So signing with a very new/ junior agent seems like a perfectly fine thing to do if that agent is embedded within a good agency and they are a good fit for your book. Do you think it matters if that particular agency as one (or, um, more than one) other agent/s who are more senior who already rejected your book? I ask because I know junior agents rely on the mentoring and connections of more senior agents as they start getting into the biz. But does this create an awkward or potentially bad situation for the author if other senior agents are familiar with the work and didn't like it?
You have fallen prey to one of the worst (and totally wrong) assumptions in publishing: rejection means the agent didn't like it.
I reject good and publishable work Every Single Day.
Let me say that again this time with feeling: I pass on good and publishable work Every Single Day. Work that goes on to find an agent and get published and win prizes.
Repeat after me: rejection only means no, nothing else.
Thus, a more senior agent might have passed on your work for any number of reasons that have nothing to do with the caliber of the writing, let alone whether s/he liked it.
Some of the reasons I pass on good and publishable work EVERY SINGLE DAY:
1. I have a project that's similar
2. It's not one of my strongest categories
3. I've just signed a new client and I'm hesitant to take on more work just now (that happens a lot)
Some of the reasons I pass on work that other agents might take on:
4. It needs more editorial work than I want to spend time on
Thus, you should now intuit the answer to your question,
But does this create an awkward or potentially bad situation for the author if other senior agents are familiar with the work

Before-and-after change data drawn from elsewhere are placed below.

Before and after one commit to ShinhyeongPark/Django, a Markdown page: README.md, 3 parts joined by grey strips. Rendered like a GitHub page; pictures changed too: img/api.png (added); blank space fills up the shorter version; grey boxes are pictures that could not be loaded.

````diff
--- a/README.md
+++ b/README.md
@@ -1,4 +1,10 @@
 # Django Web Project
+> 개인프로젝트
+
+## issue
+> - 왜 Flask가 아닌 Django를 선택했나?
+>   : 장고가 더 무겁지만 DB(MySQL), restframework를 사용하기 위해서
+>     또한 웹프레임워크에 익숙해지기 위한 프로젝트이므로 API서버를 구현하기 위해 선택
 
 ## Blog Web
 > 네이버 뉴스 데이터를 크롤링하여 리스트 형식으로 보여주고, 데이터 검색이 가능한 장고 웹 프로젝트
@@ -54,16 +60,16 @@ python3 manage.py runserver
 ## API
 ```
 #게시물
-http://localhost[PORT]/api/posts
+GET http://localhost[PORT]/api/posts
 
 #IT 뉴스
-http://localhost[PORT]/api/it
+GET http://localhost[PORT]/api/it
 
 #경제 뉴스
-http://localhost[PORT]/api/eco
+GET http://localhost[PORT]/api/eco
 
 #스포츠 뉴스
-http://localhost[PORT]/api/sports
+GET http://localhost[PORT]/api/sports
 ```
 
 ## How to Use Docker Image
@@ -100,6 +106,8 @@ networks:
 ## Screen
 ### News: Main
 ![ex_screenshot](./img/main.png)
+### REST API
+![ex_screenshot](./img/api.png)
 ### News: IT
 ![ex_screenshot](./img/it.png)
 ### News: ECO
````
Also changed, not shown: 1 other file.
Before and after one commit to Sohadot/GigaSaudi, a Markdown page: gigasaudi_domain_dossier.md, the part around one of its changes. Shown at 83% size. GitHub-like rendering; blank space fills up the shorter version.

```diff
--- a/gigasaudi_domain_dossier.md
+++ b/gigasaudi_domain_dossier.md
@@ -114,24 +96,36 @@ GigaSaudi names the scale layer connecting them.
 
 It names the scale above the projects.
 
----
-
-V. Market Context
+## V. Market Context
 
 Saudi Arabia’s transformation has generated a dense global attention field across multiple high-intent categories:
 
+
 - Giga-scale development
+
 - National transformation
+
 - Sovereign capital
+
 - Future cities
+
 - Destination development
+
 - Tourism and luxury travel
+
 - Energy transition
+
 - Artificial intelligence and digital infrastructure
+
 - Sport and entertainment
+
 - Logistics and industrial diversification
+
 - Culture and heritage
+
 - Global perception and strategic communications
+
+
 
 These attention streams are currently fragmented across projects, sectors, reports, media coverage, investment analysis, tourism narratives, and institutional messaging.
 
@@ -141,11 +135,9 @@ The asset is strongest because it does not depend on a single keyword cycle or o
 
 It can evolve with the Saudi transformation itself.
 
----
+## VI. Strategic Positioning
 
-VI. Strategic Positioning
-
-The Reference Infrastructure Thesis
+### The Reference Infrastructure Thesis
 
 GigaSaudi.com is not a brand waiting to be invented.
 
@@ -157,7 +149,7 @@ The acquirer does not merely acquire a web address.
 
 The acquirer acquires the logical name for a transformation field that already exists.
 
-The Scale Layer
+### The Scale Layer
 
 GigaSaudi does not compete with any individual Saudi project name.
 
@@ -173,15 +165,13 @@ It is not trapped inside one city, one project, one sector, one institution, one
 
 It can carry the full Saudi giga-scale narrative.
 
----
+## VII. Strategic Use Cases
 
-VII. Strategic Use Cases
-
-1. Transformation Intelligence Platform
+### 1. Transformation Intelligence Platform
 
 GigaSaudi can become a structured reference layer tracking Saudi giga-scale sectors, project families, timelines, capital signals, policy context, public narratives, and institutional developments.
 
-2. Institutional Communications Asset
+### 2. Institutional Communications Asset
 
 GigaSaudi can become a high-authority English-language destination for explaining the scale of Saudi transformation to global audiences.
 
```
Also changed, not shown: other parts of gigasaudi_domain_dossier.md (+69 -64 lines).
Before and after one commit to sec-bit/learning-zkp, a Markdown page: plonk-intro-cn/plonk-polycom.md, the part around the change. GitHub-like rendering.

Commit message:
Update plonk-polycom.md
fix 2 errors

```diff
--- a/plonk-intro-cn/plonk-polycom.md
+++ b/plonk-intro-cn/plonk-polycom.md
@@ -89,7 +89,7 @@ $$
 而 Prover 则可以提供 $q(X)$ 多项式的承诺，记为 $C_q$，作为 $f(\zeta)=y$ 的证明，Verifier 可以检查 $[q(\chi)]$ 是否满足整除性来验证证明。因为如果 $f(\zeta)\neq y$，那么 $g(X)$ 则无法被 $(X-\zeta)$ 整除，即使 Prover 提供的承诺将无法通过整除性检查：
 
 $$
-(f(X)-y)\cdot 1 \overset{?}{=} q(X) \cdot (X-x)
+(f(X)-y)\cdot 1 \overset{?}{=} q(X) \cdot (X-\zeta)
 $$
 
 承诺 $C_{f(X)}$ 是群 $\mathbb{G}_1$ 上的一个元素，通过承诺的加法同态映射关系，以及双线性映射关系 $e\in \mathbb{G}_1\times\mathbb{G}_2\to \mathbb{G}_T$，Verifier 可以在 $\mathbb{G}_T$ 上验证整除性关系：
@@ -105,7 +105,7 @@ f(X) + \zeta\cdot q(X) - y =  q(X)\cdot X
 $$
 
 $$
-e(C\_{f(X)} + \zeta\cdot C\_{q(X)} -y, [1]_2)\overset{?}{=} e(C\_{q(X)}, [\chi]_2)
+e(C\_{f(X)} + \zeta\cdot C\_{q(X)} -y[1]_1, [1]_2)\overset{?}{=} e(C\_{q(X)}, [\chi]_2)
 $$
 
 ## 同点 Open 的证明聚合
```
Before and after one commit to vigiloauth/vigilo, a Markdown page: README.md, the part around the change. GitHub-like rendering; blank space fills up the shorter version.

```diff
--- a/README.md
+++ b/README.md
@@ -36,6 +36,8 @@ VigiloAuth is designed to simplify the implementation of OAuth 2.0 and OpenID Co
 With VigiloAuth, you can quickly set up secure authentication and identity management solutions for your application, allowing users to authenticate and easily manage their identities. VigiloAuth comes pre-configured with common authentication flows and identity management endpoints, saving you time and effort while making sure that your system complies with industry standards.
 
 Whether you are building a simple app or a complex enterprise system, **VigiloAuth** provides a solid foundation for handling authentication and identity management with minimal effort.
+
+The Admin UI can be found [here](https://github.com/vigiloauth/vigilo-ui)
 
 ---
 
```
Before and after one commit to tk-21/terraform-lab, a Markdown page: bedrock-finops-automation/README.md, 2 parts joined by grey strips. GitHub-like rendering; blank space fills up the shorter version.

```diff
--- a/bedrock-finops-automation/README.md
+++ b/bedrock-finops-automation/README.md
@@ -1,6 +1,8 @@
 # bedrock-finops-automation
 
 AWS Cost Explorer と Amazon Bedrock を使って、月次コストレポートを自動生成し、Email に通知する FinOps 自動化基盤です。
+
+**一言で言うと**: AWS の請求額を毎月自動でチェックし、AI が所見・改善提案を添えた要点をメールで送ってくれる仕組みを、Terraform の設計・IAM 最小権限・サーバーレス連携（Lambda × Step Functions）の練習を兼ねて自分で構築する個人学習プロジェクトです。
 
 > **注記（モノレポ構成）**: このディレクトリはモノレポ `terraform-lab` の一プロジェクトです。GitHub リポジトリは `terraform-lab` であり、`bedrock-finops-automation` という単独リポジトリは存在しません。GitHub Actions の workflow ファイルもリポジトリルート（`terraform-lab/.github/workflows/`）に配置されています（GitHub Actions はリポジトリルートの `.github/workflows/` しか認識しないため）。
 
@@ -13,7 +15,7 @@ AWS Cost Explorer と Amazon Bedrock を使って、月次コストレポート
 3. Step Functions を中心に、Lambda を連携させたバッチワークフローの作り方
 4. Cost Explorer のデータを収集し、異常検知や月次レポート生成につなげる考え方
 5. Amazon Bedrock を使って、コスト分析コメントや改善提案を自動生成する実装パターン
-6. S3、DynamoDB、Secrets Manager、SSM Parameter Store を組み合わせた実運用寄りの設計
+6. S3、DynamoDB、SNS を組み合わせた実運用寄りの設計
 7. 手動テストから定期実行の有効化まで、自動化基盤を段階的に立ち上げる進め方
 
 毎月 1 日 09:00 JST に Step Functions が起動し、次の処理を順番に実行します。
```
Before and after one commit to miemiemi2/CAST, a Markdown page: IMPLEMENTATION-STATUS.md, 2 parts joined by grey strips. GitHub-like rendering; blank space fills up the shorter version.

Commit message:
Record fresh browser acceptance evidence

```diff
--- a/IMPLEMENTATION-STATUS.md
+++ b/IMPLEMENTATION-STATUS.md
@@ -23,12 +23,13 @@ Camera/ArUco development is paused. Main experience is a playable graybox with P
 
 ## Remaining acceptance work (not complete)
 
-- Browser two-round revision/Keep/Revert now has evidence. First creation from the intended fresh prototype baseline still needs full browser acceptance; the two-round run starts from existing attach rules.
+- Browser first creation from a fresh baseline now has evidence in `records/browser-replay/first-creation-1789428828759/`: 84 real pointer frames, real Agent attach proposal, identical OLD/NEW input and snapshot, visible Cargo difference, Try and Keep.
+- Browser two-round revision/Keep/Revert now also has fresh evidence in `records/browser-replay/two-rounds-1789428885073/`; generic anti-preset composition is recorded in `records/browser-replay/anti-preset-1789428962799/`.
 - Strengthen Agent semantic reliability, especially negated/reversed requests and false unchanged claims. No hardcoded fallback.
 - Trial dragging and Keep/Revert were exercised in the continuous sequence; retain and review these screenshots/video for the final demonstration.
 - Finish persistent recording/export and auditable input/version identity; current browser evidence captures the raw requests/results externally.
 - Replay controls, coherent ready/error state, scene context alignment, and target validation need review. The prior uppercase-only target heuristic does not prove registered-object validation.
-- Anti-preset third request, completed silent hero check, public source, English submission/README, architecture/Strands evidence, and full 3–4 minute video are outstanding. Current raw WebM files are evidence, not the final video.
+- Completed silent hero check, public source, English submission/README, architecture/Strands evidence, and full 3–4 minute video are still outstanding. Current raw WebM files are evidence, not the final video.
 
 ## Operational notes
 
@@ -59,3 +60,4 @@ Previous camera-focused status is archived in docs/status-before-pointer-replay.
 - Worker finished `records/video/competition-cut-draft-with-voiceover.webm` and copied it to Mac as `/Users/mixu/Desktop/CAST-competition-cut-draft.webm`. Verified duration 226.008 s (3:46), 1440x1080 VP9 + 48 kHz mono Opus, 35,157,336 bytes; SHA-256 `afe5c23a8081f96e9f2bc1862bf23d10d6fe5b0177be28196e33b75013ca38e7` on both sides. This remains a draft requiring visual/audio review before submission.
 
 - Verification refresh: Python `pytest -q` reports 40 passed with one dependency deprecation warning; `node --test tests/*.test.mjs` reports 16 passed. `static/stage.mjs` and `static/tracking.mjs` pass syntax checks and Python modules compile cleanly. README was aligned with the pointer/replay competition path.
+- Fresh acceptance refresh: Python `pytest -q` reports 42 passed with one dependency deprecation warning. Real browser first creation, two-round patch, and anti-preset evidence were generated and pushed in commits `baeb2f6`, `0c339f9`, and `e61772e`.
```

but in case your frozen intuition whiskers have not yet melted after all my hot air and arm-waving: